US defence secretary Robert Gates welcomed Mr Assange's arrest, saying it "sounds like good news."

In reply to the US arrest threats, the Australian sent a chilling threat, saying if he was prosecuted or assassinated he would unlock a 'poison pill' - the entire archive of internal cables which have been downloaded in a secret document by more than "100,000 people".

Since last Monday WikiLeaks have released just 1000 of the 251,287 internal cables.



Commentary by the Ottawa Mens Centre

What is chilling is the psychopathic lack of empathy of Julian Assange who very obviously has a serious personality problem and probably, a mental health problem that goes with genius IQ, if that is true.

If he has brains upstairs , he sure did not engage them prior to forcing willing participants to PROTECTED SEX into unprotected sex. Its RAPE, and the evidence is damming.

What makes it incredible, is that Assange is claiming to be a victim, despite fleeing Sweden two days before a hearing he agreed to attend and apparently, he does not deny the substance of the allegations, he simply thinks he is above the law and no wonder why.
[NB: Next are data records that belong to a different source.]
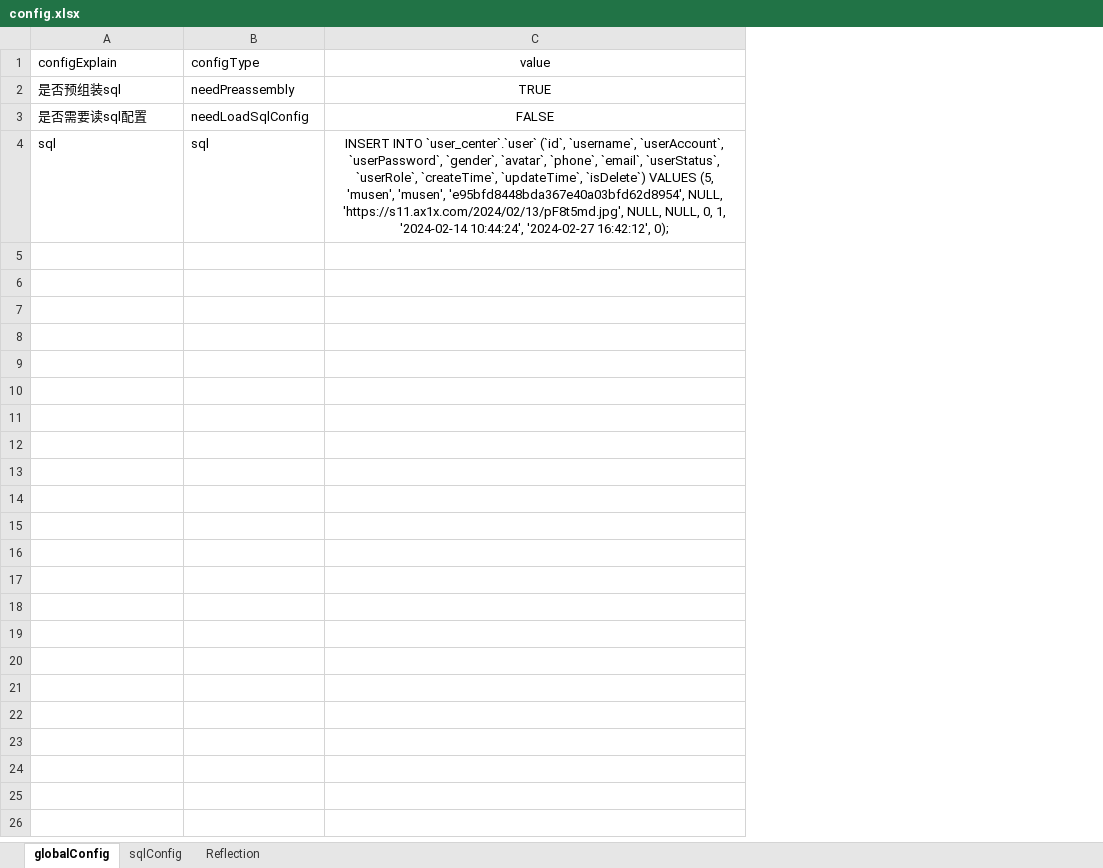
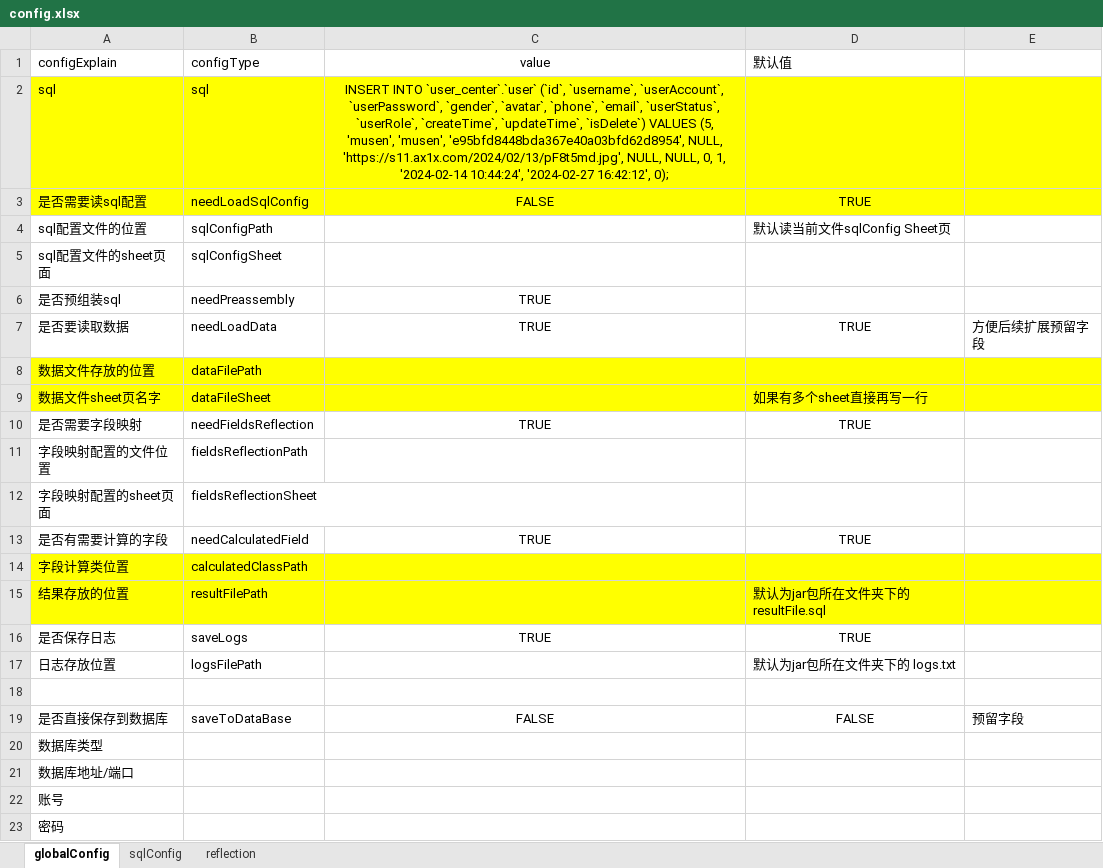
Before and after one commit to musen819/spliceSQL, an Excel workbook: target/config.xlsx, sheet globalConfig, drawn as a sheet; values as stored, in another font and other column widths than the file's, no borders; addresses are those after the commit; the diff names each change by its address in the sheet, - before the commit and + after, or states it on an @@ line.

Commit message:
Update GlobalConfig Add 新增部分逻辑

```diff
--- a/target/config.xlsx (sheet globalConfig)
+++ b/target/config.xlsx (sheet globalConfig)
-sheet tab: Reflection
+sheet tab: reflection
+column D (默认值), empty
+column E, empty
+row 2: sql | sql | INSERT INTO `user_center`.`user` (`id`, `username`, `userAccount`, `userPassword`, `gender`, `avatar`, `phone`, `email`, `userStatus`, `userRole`, `createTime`, `updateTime`, `isDelete`) VALUES (5, 'musen', 'musen', 'e95bfd8448bda367e40a03bfd62d8954', NULL, 'https://s11.ax1x.com/2024/02/13/pF8t5md.jpg', NULL, NULL, 0, 1, '2024-02-14 10:44:24', '2024-02-27 16:42:12', 0);
+row 4: sql配置文件的位置 | sqlConfigPath |  | 默认读当前文件sqlConfig Sheet页
+row 5: sql配置文件的sheet页面 | sqlConfigSheet
+row 7: 是否要读取数据 | needLoadData | TRUE | TRUE | 方便后续扩展预留字段
+row 8: 数据文件存放的位置 | dataFilePath
+row 9: 数据文件sheet页名字 | dataFileSheet |  | 如果有多个sheet直接再写一行
+row 10: 是否需要字段映射 | needFieldsReflection | TRUE | TRUE
+row 11: 字段映射配置的文件位置 | fieldsReflectionPath
+row 12: 字段映射配置的sheet页面 | fieldsReflectionSheet
+row 13: 是否有需要计算的字段 | needCalculatedField | TRUE | TRUE
+row 14: 字段计算类位置 | calculatedClassPath
+row 15: 结果存放的位置 | resultFilePath |  | 默认为jar包所在文件夹下的 resultFile.sql
+row 16: 是否保存日志 | saveLogs | TRUE | TRUE
+row 17: 日志存放位置 | logsFilePath |  | 默认为jar包所在文件夹下的 logs.txt
-row 18: sql | sql | INSERT INTO `user_center`.`user` (`id`, `username`, `userAccount`, `userPassword`, `gender`, `avatar`, `phone`, `email`, `userStatus`, `userRole`, `createTime`, `updateTime`, `isDelete`) VALUES (5, 'musen', 'musen', 'e95bfd8448bda367e40a03bfd62d8954', NULL, 'https://s11.ax1x.com/2024/02/13/pF8t5md.jpg', NULL, NULL, 0, 1, '2024-02-14 10:44:24', '2024-02-27 16:42:12', 0);
+row 18: (empty)
+row 19: 是否直接保存到数据库 | saveToDataBase | FALSE | FALSE | 预留字段
+row 20: 数据库类型
+row 21: 数据库地址/端口
+row 22: 账号
+row 23: 密码
```
Also changed, not shown: sheet reflection, 19 other files.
He also released the names of informants knowing full well that to do so was a virtual death sentence.

He has a lot to answer for and hopefully, a lot of time in cell to think about his actions.